As a teenager, Eric Leuthardt launched his neurosurgery career in the lab of Keith Crutcher at the University of Cincinnati by dissecting the spinal cords of fingernail-size chicken embryos under a microscope to test how magnetic and electrical fields influenced neuron outgrowth. Crutcher, whom Leuthardt describes as “a deeply religious man,” inspired him to study both biology and theology as an undergraduate at Saint Louis University. “Ironically, I’d say the theology major was probably more important for my scientific career than my biology major,” Leuthardt says. “Theology forces you to look at the big picture.” Leuthardt began research on brain-computer interfaces as a neurosurgery resident at Washington University School of Medicine in St. Louis, where he is now an associate professor and the director of the Center for Innovation in Neuroscience and Technology. He is also the author of a techno-thriller, RedDevil 4, which explores “the good, the bad, and the ugly” of a future in which neuroprosthetics are commonplace.
Long before he operated on a brain, Jarod Roland was drawn to software programming and to “the fantasyland inside of a computer.” As an undergraduate at the University of Texas at Dallas, Roland immersed himself in game design and graphics programming. But in his senior year, deterred by the growing size of game companies, he switched to a premed track, performing rat craniotomies in Michael Kilgard’s lab. Then, as a medical student at Texas Tech University Health Sciences Center, Roland was introduced to brain-computer interfaces during an extramural fellowship in Leuthardt’s lab. Now a fourth-year neurosurgery resident at Washington University in St. Louis, Roland continues to collaborate with Leuthardt and hopes that his work will make electrocorticography a viable way to restore communication abilities to injured patients. “The really interesting part to me is putting the neuroscience together with the engineering,” he says.
Wilson Ray entered the University of Iowa College of Medicine intent on becoming an orthopedic surgeon. “But when they asked where the tendons or ligaments attached, I didn’t know, and I didn’t want to know,” he says. The brain, on the other hand, “was fascinating on every level.” Now an assistant professor of neurosurgery at Washington University in St. Louis, Ray focuses on the peripheral sensing capabilities of neuroprosthetics. “It’s one thing to get distal motor control after a stroke or a spinal cord injury, but you want to have that sensory integration coming back from the distal target to provide good functional control,” Ray says. “It’s the bidirectional nature that is really the next horizon.”
In “Neuroprosthetics,” Leuthardt, Roland, and Ray detail the advances, challenges, and prospects for joining human brains to computers.
Netherlands native J.G.M. “Hans” Thewissen spent childhood vacations collecting fossils all around western Europe. “For my 12th birthday I got a rock hammer,” he recalls.

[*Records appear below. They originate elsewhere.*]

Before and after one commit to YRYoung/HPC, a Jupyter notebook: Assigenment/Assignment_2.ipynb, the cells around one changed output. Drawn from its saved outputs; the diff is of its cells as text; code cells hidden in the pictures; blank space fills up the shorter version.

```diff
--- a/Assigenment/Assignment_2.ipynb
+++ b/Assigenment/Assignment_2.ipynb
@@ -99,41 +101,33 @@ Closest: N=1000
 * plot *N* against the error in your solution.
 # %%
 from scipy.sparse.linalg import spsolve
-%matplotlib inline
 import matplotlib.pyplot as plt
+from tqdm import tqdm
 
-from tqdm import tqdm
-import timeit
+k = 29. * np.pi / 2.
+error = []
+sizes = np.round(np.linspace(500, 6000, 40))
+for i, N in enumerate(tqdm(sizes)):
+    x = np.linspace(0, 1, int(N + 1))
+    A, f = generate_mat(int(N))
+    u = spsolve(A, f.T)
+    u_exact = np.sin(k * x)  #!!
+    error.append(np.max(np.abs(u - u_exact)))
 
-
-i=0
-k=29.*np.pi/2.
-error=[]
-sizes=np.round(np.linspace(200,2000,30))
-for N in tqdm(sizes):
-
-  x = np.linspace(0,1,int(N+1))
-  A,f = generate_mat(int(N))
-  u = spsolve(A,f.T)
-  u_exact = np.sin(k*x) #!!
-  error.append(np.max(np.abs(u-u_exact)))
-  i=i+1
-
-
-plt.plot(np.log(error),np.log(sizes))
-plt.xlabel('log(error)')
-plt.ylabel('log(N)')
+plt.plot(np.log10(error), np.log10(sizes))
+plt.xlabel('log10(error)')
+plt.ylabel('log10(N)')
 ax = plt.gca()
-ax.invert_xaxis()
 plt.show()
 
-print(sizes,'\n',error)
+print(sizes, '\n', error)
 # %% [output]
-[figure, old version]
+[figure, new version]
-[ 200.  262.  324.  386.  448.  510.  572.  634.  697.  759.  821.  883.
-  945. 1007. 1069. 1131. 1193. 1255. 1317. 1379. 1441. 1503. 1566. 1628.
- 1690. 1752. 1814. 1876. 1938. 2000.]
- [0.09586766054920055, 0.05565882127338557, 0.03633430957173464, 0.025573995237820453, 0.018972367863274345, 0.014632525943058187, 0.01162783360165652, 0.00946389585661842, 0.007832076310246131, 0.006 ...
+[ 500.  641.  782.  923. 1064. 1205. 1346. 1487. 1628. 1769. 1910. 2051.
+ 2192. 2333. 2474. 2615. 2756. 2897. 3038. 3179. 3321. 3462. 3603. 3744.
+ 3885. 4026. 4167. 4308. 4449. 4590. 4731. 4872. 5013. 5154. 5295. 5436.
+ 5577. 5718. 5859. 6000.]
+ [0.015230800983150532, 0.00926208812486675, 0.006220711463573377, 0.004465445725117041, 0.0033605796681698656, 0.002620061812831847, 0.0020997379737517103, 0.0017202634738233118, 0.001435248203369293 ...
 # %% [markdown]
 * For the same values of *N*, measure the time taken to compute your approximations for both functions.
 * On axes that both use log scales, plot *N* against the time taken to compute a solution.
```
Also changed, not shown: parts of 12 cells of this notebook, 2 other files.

After earning a PhD in geology at the University of Michigan studying an extinct group of mammals called condylarths, Thewissen traveled to Pakistan to examine how organisms changed after the collision of the Indian tectonic plate with Asia about 50 million years ago. Unfortunately, he was forced to leave after the First Gulf War began. “I came back with very few fossils,” he says. “However, one of those fossils happened to be the ear of a whale.” More specifically, Thewissen had found the animal’s ear ossicles—the tiny little bones of mammalian ears that transmit sound to the cochlea—which “were actually not known for these early whales, so that was pretty cool,” he says. The next season, Thewissen discovered Ambulocetus, the first complete skeleton of a whale with hind legs. Thus began his career-long passion for whale evolution, which he chronicles in his book, The Walking Whales: From Land to Water in Eight Million Years. Thewissen, a professor of anatomy at Northeast Ohio Medical University since 1993, offers a taste of his adventures in his essay, here.